··· Given records

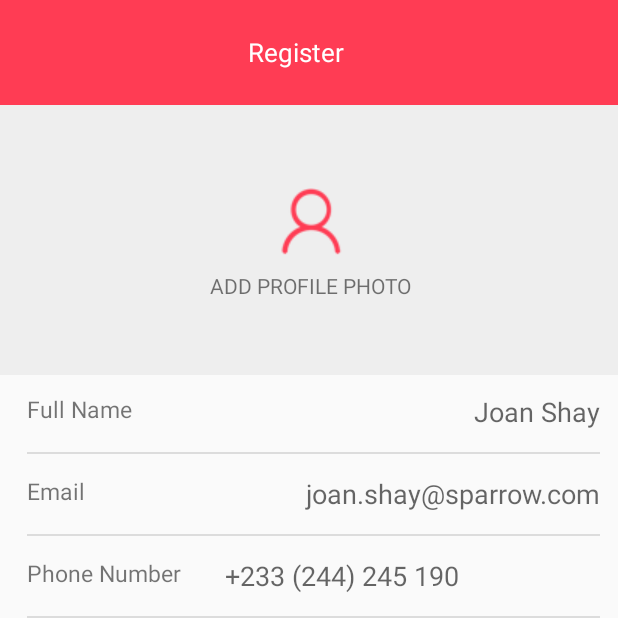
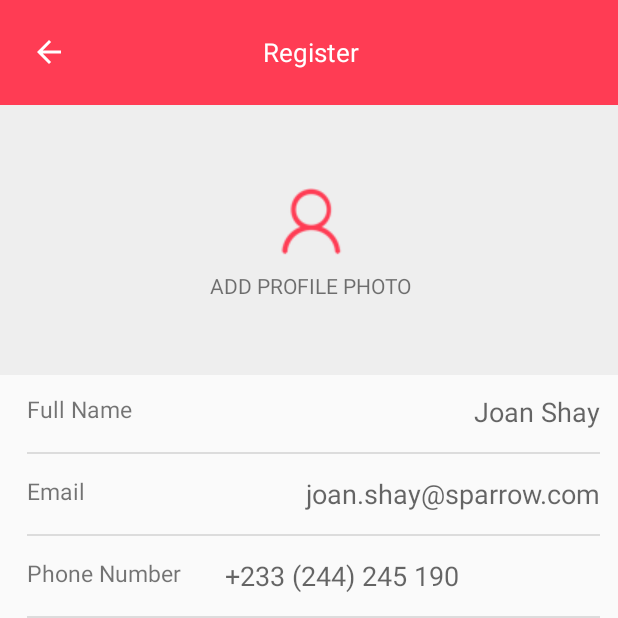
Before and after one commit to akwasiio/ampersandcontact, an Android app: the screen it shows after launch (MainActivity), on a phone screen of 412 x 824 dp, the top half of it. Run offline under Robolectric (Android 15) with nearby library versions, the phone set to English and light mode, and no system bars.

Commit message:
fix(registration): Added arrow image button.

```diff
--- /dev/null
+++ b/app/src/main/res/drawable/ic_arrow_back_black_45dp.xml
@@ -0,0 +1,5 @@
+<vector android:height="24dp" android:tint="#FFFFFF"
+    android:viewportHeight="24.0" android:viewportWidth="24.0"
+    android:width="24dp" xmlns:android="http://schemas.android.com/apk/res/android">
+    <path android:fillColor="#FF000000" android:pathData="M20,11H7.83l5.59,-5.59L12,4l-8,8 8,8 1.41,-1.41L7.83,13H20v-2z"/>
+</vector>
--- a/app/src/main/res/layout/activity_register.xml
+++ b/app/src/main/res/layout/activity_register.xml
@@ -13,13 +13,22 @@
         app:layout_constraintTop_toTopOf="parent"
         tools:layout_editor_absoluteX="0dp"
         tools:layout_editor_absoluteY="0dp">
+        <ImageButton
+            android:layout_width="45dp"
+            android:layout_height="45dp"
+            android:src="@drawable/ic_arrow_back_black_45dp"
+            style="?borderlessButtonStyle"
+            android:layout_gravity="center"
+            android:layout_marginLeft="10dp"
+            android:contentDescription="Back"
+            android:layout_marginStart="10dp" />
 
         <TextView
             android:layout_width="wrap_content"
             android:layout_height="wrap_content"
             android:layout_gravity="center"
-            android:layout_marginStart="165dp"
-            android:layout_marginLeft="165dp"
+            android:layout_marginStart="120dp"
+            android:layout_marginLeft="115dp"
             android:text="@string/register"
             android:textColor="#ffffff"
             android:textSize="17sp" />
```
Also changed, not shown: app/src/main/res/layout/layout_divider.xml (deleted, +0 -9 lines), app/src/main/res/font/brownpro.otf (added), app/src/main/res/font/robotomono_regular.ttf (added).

······

Exercise » What is wanted is one number: how many lines in the listing hold the string "vector".

Answer » 2